LOCAL COUNCILLORS DISMISS GAELIC AS A “DEAD LANGUAGE”!
Monday, 12 November 2012 16:25
Falkirk Council’s Convenor of Education, Councillor Alan Nimmo, has publically agreed with his colleague John McLuckie that Gaelic is a “dead language”.
Councillor Nimmo’s remarks come hard on the heels of Eric Joyce MP’s outburst on Twitter against the language last weekend. Eric Joyce’s tweets verged on being racist and he implied that funds being allocated to promotion of Gaelic were a waste of public money. However his Twitter account attracted many responses in favour of Gaelic.
Angus MacDonald MSP for Falkirk East commented:
“As Convenor of the Cross Party Group on Gaelic, I was most disappointed to learn that yet another Falkirk Councillor has spoken out against the Gaelic language. This is in spite of the fact that Falkirk Council recently adopted the local Gaelic Language Plan and accepted £11,200 of external funding from Bòrd na Gàidhlig for the promotion of Gaelic.
“The Falkirk Council Gaelic Plan was prepared under Section 3 of the Gaelic Language (Scotland) Act 2005 and is therefore a statutory obligation of the council.

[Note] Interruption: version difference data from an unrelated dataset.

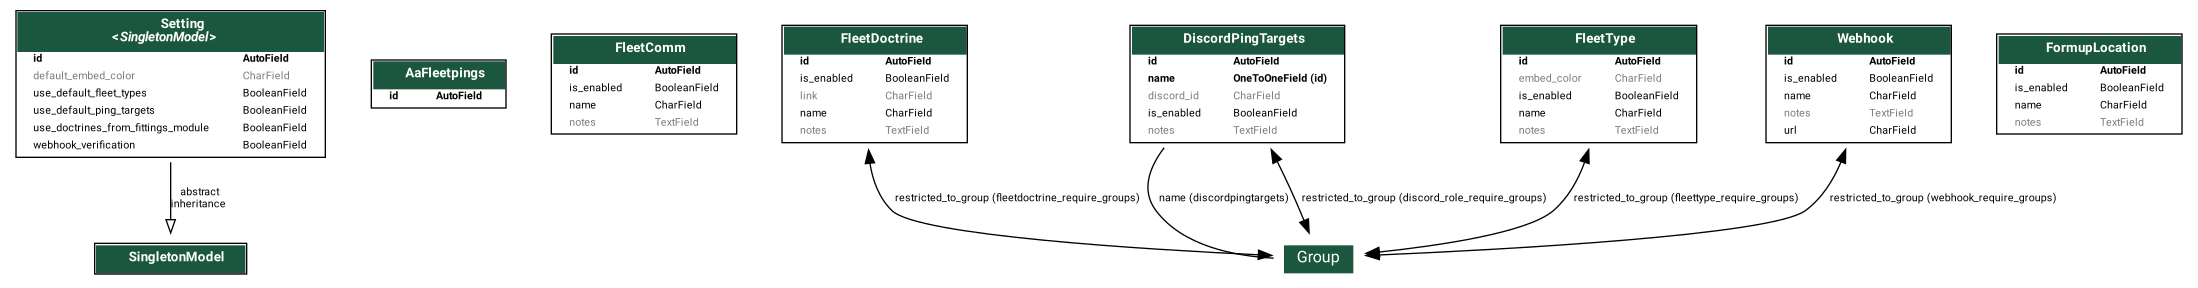
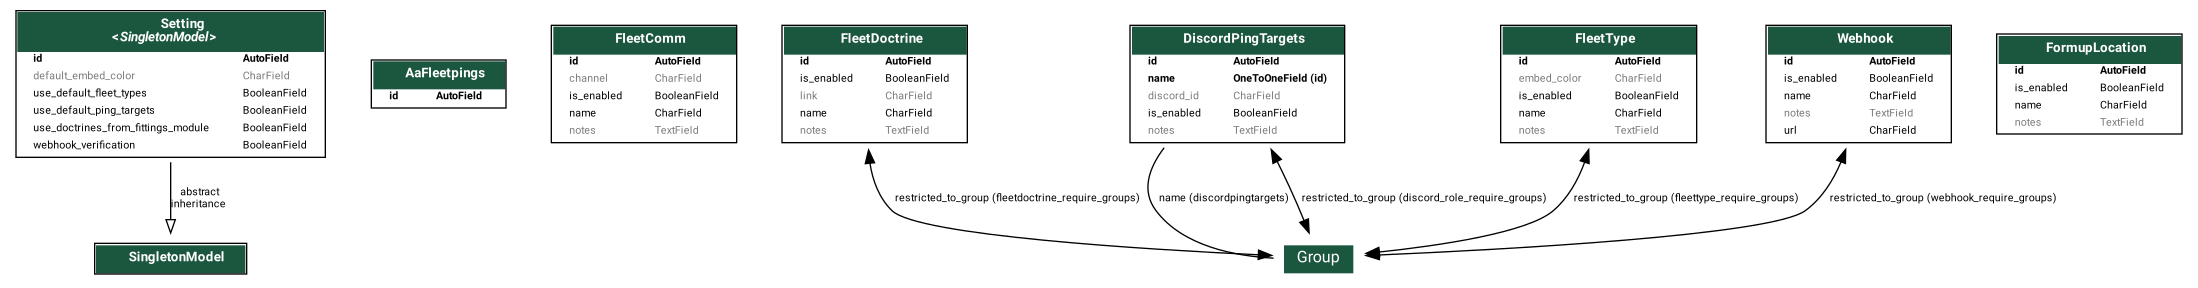
[ADDED] Optional channel name to fleet comms

Changed region(s): [[0.2475, 0.0625, 0.3403, 0.5]]

diff --git a/fleetpings/tests/test_model_fleetcomm.py b/fleetpings/tests/test_model_fleetcomm.py
@@ -1,0 +1,60 @@
+"""
+Test for model FleetComm
+"""
+
+# Django
+from django.db.utils import IntegrityError
+from django.test import TestCase
+
+# AA Fleet Pings
+from fleetpings.models import FleetComm
+
+
+class TestModelFleetComm(TestCase):
+    """
+    Testing FleetComm model
+    """
+
+    def test_should_return_fleetcomm_model_string_name(self):
+        """
+        Test should return the FleetComm model string name
+        :return:
+        :rtype:
+        """
+
+        test_object = FleetComm(name="Alliance Mumble")
+        test_object_with_channel = FleetComm(name="Alliance Mumble", channel="Fleet 1")
+
+        test_object.save()
+        test_object_with_channel.save()
+
+        self.assertEqual(str(test_object), "Alliance Mumble")
+        self.assertEqual(str(test_object_with_channel), "Alliance Mumble » Fleet 1")
+
+    def test_should_throw_integrity_error_for_duplicate_comms_without_channel(self):
+        """
+        Test should throw an IntegrityError for duplicate commas without a channel
+        :return:
+        :rtype:
+        """
+
+        FleetComm(name="Alliance Mumble").save()
+
+        new_fleetcomm = FleetComm(name="Alliance Mumble")
+
+        with self.assertRaises(IntegrityError):
+            new_fleetcomm.save()
+
+    def test_should_throw_integrity_error_for_duplicate_comms_with_channel(self):
+        """
+        Test should throw an IntegrityError for duplicate commas with a channel
+        :return:
+        :rtype:
+        """
+
+        FleetComm(name="Alliance Mumble", channel="Fleet 1").save()
+
+        new_fleetcomm = FleetComm(name="Alliance Mumble", channel="Fleet 1")
+
+        with self.assertRaises(IntegrityError):
+            new_fleetcomm.save()

diff --git a/fleetpings/migrations/0013_fleetcomm_channel.py b/fleetpings/migrations/0013_fleetcomm_channel.py
@@ -1,0 +1,36 @@
+# Generated by Django 4.0.10 on 2023-05-30 16:51
+
+# Django
+from django.db import migrations, models
+
+
+class Migration(migrations.Migration):
+    dependencies = [
+        ("fleetpings", "0012_migrate_app_settings_from_local_py_to_database"),
+    ]
+
+    operations = [
+        migrations.AddField(
+            model_name="fleetcomm",
+            name="channel",
+            field=models.CharField(
+                blank=True,
+                help_text="In which channel is the fleet?",
+                max_length=255,
+                verbose_name="Channel",
+            ),
+        ),
+        migrations.AlterField(
+            model_name="fleetcomm",
+            name="name",
+            field=models.CharField(
+                help_text="Short name to identify this comms",
+                max_length=255,
+                verbose_name="Name",
+            ),
+        ),
+        migrations.AlterUniqueTogether(
+            name="fleetcomm",
+            unique_together={("name", "channel")},
+        ),
+    ]

diff --git a/fleetpings/models.py b/fleetpings/models.py
@@ -112,9 +112,15 @@ class FleetComm(models.Model):
 
     name = models.CharField(
         max_length=255,
-        unique=True,
         help_text=_("Short name to identify this comms"),
         verbose_name=_("Name"),
+    )
+
+    channel = models.CharField(
+        blank=True,
+        max_length=255,
+        help_text=_("In which channel is the fleet?"),
+        verbose_name=_("Channel"),
     )
 
     notes = models.TextField(
@@ -132,7 +138,7 @@ class FleetComm(models.Model):
     )
 
     def __str__(self) -> str:
-        return str(self.name)
+        return f"{self.name} » {self.channel}" if self.channel else f"{self.name}"
 
     class Meta:  # pylint: disable=too-few-public-methods
         """
@@ -142,6 +148,8 @@ class FleetComm(models.Model):
         verbose_name = _("Fleet Comm")
         verbose_name_plural = _("Fleet Comms")
         default_permissions = ()
+
+        unique_together = ("name", "channel")
 
 
 # FleetDoctrine Model

diff --git a/fleetpings/tests/test_models.py b/fleetpings/tests/test_models.py
@@ -14,7 +14,6 @@ from django.test import TestCase
 # AA Fleet Pings
 from fleetpings.models import (
     DiscordPingTargets,
-    FleetComm,
     FleetDoctrine,
     FleetType,
     FormupLocation,
@@ -129,19 +128,6 @@ class TestModels(TestCase):
     #         expected_message=("This group has not been synced to Discord yet."),
     #     ):
     #         ping_target.clean()
-
-    def test_should_return_fleetcomm_model_string_name(self):
-        """
-        Test should return the FleetComm model string name
-        :return:
-        :rtype:
-        """
-
-        test_object = FleetComm(name="Alliance Mumble")
-
-        test_object.save()
-
-        self.assertEqual(str(test_object), "Alliance Mumble")
 
     def test_should_return_fleetdoctrine_model_string_name(self):
         """

diff --git a/fleetpings/admin.py b/fleetpings/admin.py
@@ -92,8 +92,8 @@ class FleetCommAdmin(admin.ModelAdmin):
     FleetCommAdmin
     """
 
-    list_display = ("_name", "notes", "is_enabled")
-    ordering = ("name",)
+    list_display = ("_name", "channel", "notes", "is_enabled")
+    ordering = ("name", "channel")
     list_filter = ("is_enabled",)
 
     @classmethod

It is inaccurate however to say that funding is disproportionate as nationally 1.2% of the population are Gaelic speakers and funding currently sits at 0.07% - less than one tenth of 1% of the Scottish budget.
“If, as these public figures state, Gaelic has been in decline it would be due in no short measure to the historical attempts to erase both the language and culture for example the banning of wearing the kilt.
“Gaelic is an important part of our heritage currently enjoying a renaissance as more people sign up to evening classes and embrace the culture.
“It is quite shocking that Councillor Nimmo should make public statements in this vein. Speaking against his council’s own policy, it shows a complete ignorance of what happened historically in Falkirk and what is happening currently.
“To say that there is no Gaelic influence locally would be completely wrong as many of our local place names have their origins in the Gaelic language e.g. An Eaglais Bhreac meaning the Faw Kirk or speckled church.
“The Royal National Mod was held in Falkirk in 2008, bringing approximately 7000 visitors to the town and an economic boost of 1.5 million pounds just when the economic downturn was kicking in. This was a significant increase to the local economy. Falkirk Council was happy to see such a substantial boost, including Mr McLuckie and Mr Nimmo who were serving on Falkirk Council at the time.
“I sincerely hope that these councillors will reconsider these offensive statements and prove their commitment to Falkirk Council’s policy of promoting Gaelic and recognise it’s status as one of Scotland’s national languages”.